EXERCISE GOAL: Please write out the listing exactly, leaving each picture out.

====== SUPPLIED DATA

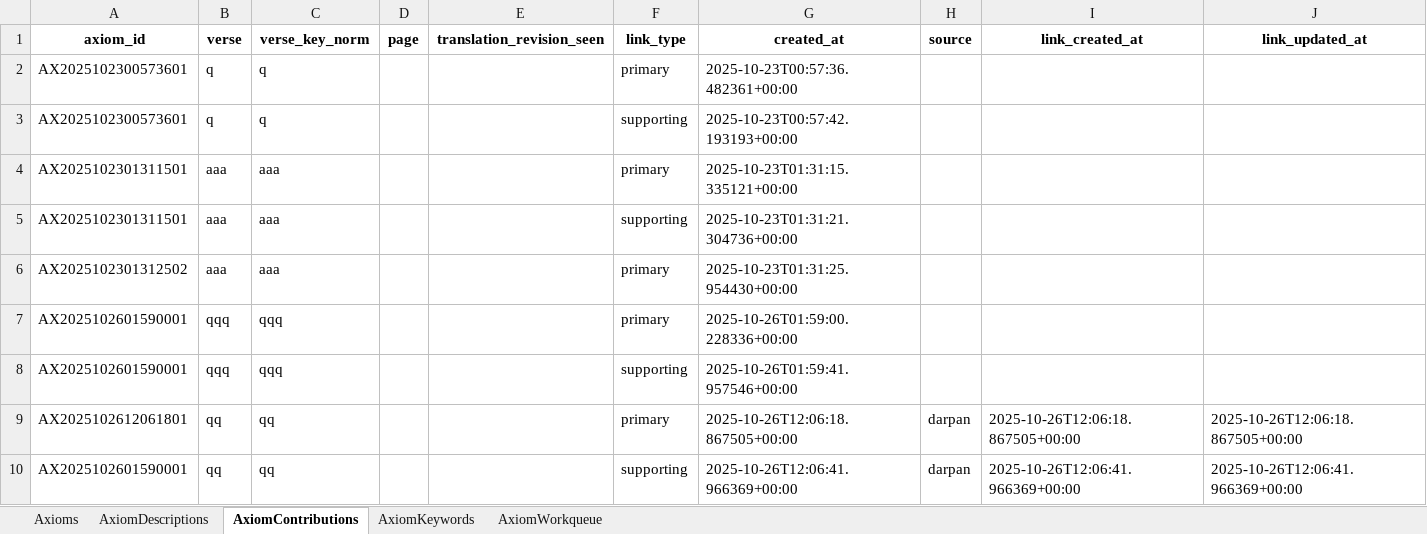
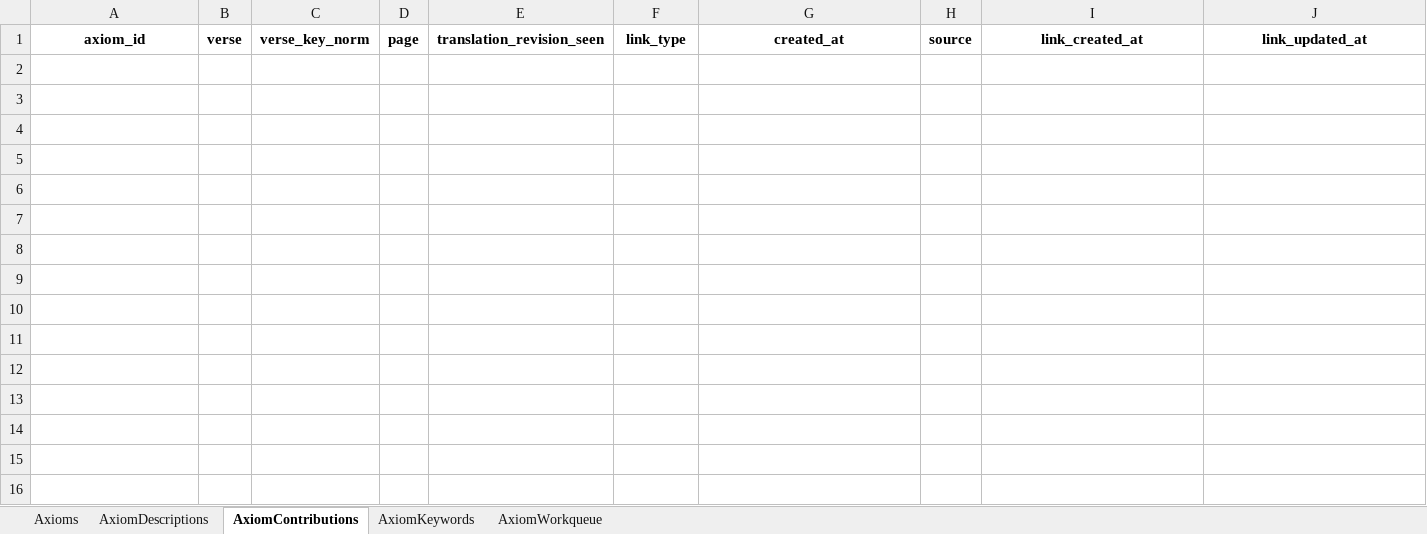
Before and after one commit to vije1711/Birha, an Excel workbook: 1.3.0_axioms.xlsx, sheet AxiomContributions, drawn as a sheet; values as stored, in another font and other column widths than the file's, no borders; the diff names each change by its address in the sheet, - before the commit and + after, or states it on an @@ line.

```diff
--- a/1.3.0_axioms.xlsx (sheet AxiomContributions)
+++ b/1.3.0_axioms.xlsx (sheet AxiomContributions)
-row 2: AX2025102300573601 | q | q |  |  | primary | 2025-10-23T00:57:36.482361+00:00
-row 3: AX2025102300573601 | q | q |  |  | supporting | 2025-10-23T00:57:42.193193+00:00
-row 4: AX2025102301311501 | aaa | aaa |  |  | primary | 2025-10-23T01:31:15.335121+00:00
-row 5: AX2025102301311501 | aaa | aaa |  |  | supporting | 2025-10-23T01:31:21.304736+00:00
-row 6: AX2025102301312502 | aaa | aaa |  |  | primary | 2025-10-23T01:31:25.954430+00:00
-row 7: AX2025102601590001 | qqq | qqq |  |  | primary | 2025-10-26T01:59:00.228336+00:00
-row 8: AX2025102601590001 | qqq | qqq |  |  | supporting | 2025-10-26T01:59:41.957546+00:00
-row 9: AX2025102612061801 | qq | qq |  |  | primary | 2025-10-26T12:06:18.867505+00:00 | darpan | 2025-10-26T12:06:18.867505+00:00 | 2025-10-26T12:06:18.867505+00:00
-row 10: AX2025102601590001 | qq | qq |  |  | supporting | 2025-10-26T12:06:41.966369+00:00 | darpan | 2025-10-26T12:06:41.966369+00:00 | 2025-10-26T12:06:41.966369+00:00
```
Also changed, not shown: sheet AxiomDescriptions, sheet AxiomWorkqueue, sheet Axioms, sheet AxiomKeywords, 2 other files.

============

WRITTEN RESPONSE:
Before and after one commit to vije1711/Birha, an Excel workbook: 1.3.0_axioms.xlsx, sheet AxiomContributions, drawn as a sheet; values as stored, in another font and other column widths than the file's, no borders; the diff names each change by its address in the sheet, - before the commit and + after, or states it on an @@ line.

```diff
--- a/1.3.0_axioms.xlsx (sheet AxiomContributions)
+++ b/1.3.0_axioms.xlsx (sheet AxiomContributions)
-row 2: AX2025102300573601 | q | q |  |  | primary | 2025-10-23T00:57:36.482361+00:00
-row 3: AX2025102300573601 | q | q |  |  | supporting | 2025-10-23T00:57:42.193193+00:00
-row 4: AX2025102301311501 | aaa | aaa |  |  | primary | 2025-10-23T01:31:15.335121+00:00
-row 5: AX2025102301311501 | aaa | aaa |  |  | supporting | 2025-10-23T01:31:21.304736+00:00
-row 6: AX2025102301312502 | aaa | aaa |  |  | primary | 2025-10-23T01:31:25.954430+00:00
-row 7: AX2025102601590001 | qqq | qqq |  |  | primary | 2025-10-26T01:59:00.228336+00:00
-row 8: AX2025102601590001 | qqq | qqq |  |  | supporting | 2025-10-26T01:59:41.957546+00:00
-row 9: AX2025102612061801 | qq | qq |  |  | primary | 2025-10-26T12:06:18.867505+00:00 | darpan | 2025-10-26T12:06:18.867505+00:00 | 2025-10-26T12:06:18.867505+00:00
-row 10: AX2025102601590001 | qq | qq |  |  | supporting | 2025-10-26T12:06:41.966369+00:00 | darpan | 2025-10-26T12:06:41.966369+00:00 | 2025-10-26T12:06:41.966369+00:00
```
Also changed, not shown: sheet AxiomDescriptions, sheet AxiomWorkqueue, sheet Axioms, sheet AxiomKeywords, 2 other files.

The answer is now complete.